* Goal of the exercise *
Reproduce the records below in full and word for word, excluding pictures.

BEGIN The records

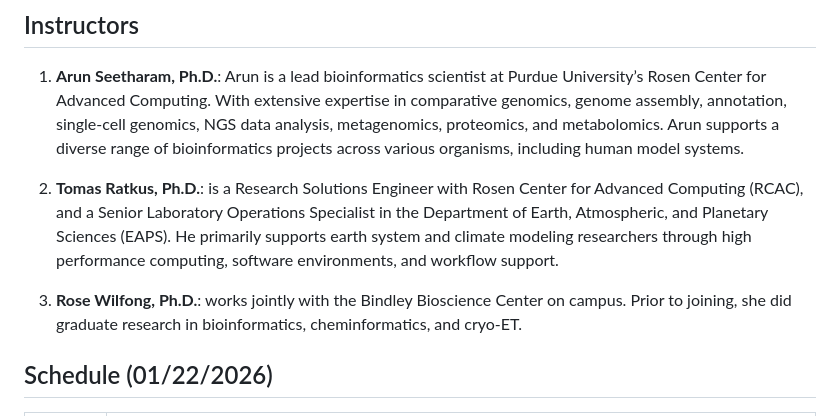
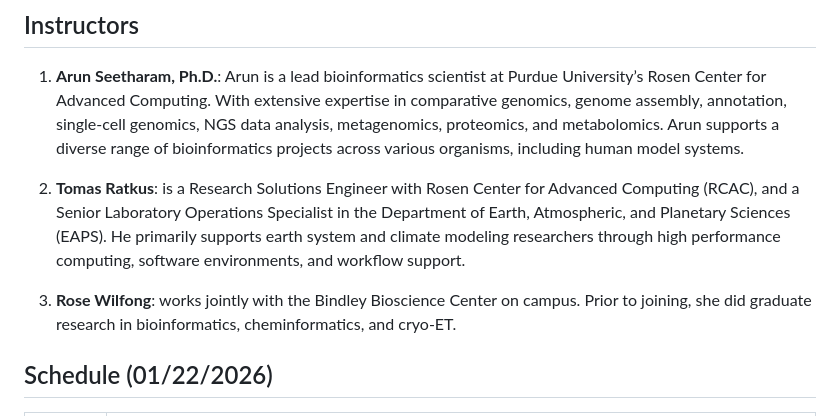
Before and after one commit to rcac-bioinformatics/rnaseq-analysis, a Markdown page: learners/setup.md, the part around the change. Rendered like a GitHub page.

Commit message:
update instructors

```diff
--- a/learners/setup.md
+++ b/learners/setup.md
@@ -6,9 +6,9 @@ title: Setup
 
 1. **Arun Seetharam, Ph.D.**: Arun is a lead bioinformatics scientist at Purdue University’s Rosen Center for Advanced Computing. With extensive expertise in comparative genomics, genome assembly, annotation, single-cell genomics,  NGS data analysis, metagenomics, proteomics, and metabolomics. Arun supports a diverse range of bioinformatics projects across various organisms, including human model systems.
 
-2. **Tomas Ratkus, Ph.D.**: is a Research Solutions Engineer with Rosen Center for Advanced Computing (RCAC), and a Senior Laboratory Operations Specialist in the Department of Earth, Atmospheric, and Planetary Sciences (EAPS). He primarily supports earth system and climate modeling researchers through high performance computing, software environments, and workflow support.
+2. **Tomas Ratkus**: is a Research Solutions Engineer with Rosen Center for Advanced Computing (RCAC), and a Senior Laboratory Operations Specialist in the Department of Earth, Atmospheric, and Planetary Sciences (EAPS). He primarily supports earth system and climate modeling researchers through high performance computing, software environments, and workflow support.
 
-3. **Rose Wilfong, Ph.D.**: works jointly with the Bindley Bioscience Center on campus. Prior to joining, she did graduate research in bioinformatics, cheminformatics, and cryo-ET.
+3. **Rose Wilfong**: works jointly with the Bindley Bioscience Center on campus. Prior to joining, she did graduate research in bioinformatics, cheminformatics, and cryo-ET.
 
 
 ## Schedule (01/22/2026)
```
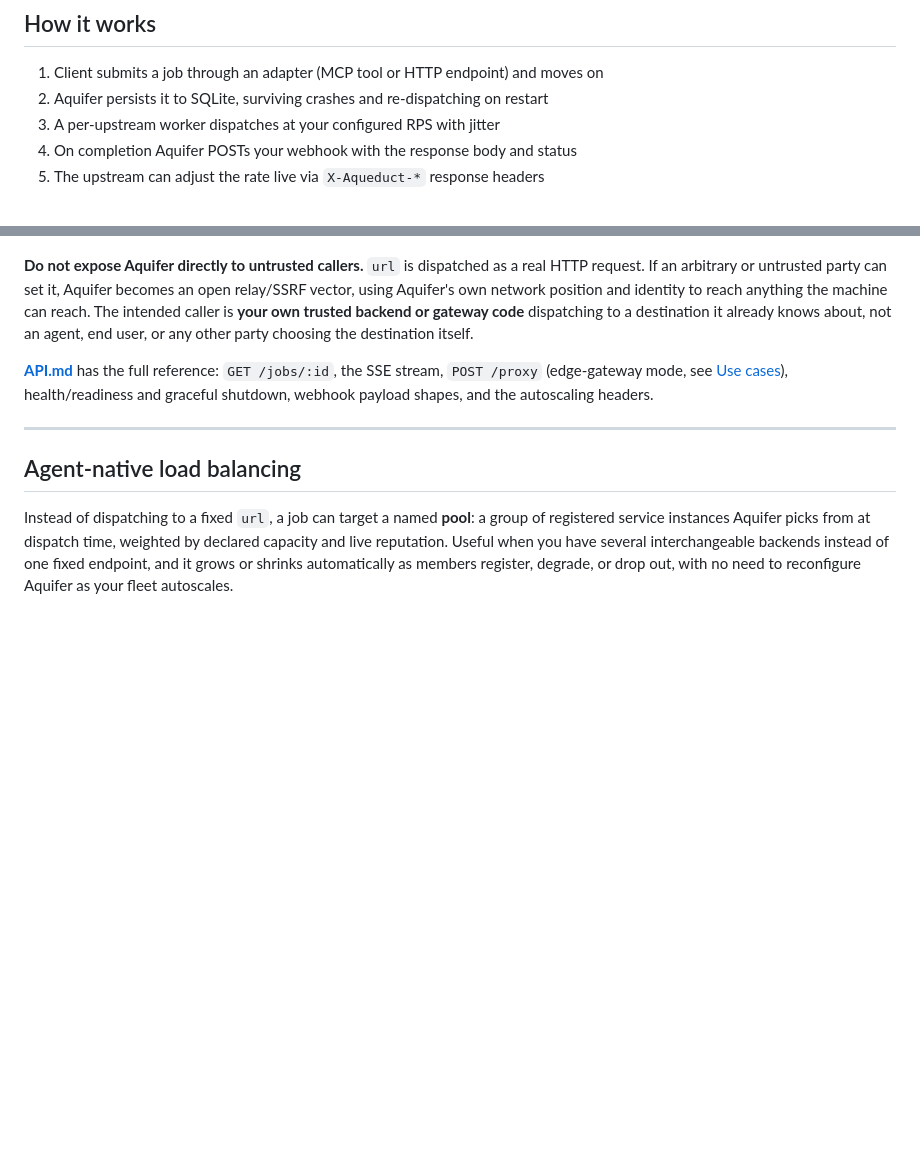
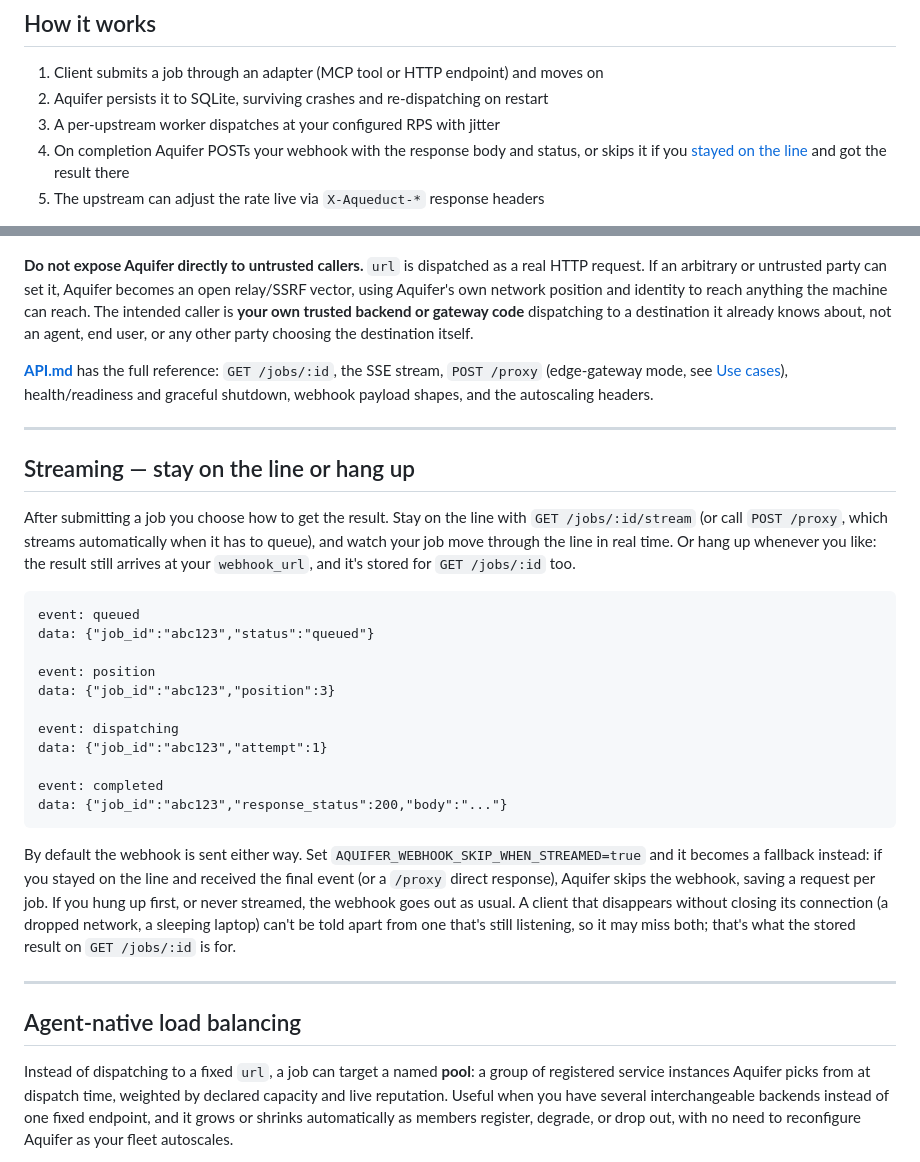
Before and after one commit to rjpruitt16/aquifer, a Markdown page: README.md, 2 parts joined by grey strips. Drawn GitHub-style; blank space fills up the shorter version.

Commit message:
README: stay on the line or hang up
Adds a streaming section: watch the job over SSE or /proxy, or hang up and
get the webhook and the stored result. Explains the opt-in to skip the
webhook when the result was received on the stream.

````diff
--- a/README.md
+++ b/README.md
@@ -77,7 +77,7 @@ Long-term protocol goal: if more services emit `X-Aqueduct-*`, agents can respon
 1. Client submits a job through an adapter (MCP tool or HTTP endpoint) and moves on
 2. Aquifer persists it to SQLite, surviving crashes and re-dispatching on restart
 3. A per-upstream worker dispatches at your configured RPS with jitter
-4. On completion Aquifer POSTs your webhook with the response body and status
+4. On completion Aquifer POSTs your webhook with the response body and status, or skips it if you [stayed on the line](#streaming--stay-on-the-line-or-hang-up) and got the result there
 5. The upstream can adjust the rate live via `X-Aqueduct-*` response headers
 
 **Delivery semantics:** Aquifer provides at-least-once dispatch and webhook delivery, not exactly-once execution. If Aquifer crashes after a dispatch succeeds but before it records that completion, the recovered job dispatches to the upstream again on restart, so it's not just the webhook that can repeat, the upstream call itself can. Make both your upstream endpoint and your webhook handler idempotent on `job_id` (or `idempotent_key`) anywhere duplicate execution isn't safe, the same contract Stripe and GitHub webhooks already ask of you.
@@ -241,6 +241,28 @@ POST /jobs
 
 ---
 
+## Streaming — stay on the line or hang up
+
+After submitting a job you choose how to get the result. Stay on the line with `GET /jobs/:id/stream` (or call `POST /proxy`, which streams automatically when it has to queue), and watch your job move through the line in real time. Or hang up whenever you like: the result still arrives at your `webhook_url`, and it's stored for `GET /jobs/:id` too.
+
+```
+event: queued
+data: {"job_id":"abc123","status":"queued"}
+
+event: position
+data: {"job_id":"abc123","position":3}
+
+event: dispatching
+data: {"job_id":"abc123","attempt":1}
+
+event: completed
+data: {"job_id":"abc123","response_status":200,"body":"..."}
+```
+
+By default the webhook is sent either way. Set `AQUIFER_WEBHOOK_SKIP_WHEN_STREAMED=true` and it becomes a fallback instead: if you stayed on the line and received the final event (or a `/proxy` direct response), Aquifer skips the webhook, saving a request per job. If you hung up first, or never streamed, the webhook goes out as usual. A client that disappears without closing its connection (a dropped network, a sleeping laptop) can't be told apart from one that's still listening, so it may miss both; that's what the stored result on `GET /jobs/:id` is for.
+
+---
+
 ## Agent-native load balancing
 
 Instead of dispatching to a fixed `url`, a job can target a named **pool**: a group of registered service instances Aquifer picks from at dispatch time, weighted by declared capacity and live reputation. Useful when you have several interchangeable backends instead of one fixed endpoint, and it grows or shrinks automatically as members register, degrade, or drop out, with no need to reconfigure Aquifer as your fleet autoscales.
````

END The records

* Task response *
Before and after one commit to rcac-bioinformatics/rnaseq-analysis, a Markdown page: learners/setup.md, the part around the change. Rendered like a GitHub page.

Commit message:
update instructors

```diff
--- a/learners/setup.md
+++ b/learners/setup.md
@@ -6,9 +6,9 @@ title: Setup
 
 1. **Arun Seetharam, Ph.D.**: Arun is a lead bioinformatics scientist at Purdue University’s Rosen Center for Advanced Computing. With extensive expertise in comparative genomics, genome assembly, annotation, single-cell genomics,  NGS data analysis, metagenomics, proteomics, and metabolomics. Arun supports a diverse range of bioinformatics projects across various organisms, including human model systems.
 
-2. **Tomas Ratkus, Ph.D.**: is a Research Solutions Engineer with Rosen Center for Advanced Computing (RCAC), and a Senior Laboratory Operations Specialist in the Department of Earth, Atmospheric, and Planetary Sciences (EAPS). He primarily supports earth system and climate modeling researchers through high performance computing, software environments, and workflow support.
+2. **Tomas Ratkus**: is a Research Solutions Engineer with Rosen Center for Advanced Computing (RCAC), and a Senior Laboratory Operations Specialist in the Department of Earth, Atmospheric, and Planetary Sciences (EAPS). He primarily supports earth system and climate modeling researchers through high performance computing, software environments, and workflow support.
 
-3. **Rose Wilfong, Ph.D.**: works jointly with the Bindley Bioscience Center on campus. Prior to joining, she did graduate research in bioinformatics, cheminformatics, and cryo-ET.
+3. **Rose Wilfong**: works jointly with the Bindley Bioscience Center on campus. Prior to joining, she did graduate research in bioinformatics, cheminformatics, and cryo-ET.
 
 
 ## Schedule (01/22/2026)
```
Before and after one commit to rjpruitt16/aquifer, a Markdown page: README.md, 2 parts joined by grey strips. Drawn GitHub-style; blank space fills up the shorter version.

Commit message:
README: stay on the line or hang up
Adds a streaming section: watch the job over SSE or /proxy, or hang up and
get the webhook and the stored result. Explains the opt-in to skip the
webhook when the result was received on the stream.

````diff
--- a/README.md
+++ b/README.md
@@ -77,7 +77,7 @@ Long-term protocol goal: if more services emit `X-Aqueduct-*`, agents can respon
 1. Client submits a job through an adapter (MCP tool or HTTP endpoint) and moves on
 2. Aquifer persists it to SQLite, surviving crashes and re-dispatching on restart
 3. A per-upstream worker dispatches at your configured RPS with jitter
-4. On completion Aquifer POSTs your webhook with the response body and status
+4. On completion Aquifer POSTs your webhook with the response body and status, or skips it if you [stayed on the line](#streaming--stay-on-the-line-or-hang-up) and got the result there
 5. The upstream can adjust the rate live via `X-Aqueduct-*` response headers
 
 **Delivery semantics:** Aquifer provides at-least-once dispatch and webhook delivery, not exactly-once execution. If Aquifer crashes after a dispatch succeeds but before it records that completion, the recovered job dispatches to the upstream again on restart, so it's not just the webhook that can repeat, the upstream call itself can. Make both your upstream endpoint and your webhook handler idempotent on `job_id` (or `idempotent_key`) anywhere duplicate execution isn't safe, the same contract Stripe and GitHub webhooks already ask of you.
@@ -241,6 +241,28 @@ POST /jobs
 
 ---
 
+## Streaming — stay on the line or hang up
+
+After submitting a job you choose how to get the result. Stay on the line with `GET /jobs/:id/stream` (or call `POST /proxy`, which streams automatically when it has to queue), and watch your job move through the line in real time. Or hang up whenever you like: the result still arrives at your `webhook_url`, and it's stored for `GET /jobs/:id` too.
+
+```
+event: queued
+data: {"job_id":"abc123","status":"queued"}
+
+event: position
+data: {"job_id":"abc123","position":3}
+
+event: dispatching
+data: {"job_id":"abc123","attempt":1}
+
+event: completed
+data: {"job_id":"abc123","response_status":200,"body":"..."}
+```
+
+By default the webhook is sent either way. Set `AQUIFER_WEBHOOK_SKIP_WHEN_STREAMED=true` and it becomes a fallback instead: if you stayed on the line and received the final event (or a `/proxy` direct response), Aquifer skips the webhook, saving a request per job. If you hung up first, or never streamed, the webhook goes out as usual. A client that disappears without closing its connection (a dropped network, a sleeping laptop) can't be told apart from one that's still listening, so it may miss both; that's what the stored result on `GET /jobs/:id` is for.
+
+---
+
 ## Agent-native load balancing
 
 Instead of dispatching to a fixed `url`, a job can target a named **pool**: a group of registered service instances Aquifer picks from at dispatch time, weighted by declared capacity and live reputation. Useful when you have several interchangeable backends instead of one fixed endpoint, and it grows or shrinks automatically as members register, degrade, or drop out, with no need to reconfigure Aquifer as your fleet autoscales.
````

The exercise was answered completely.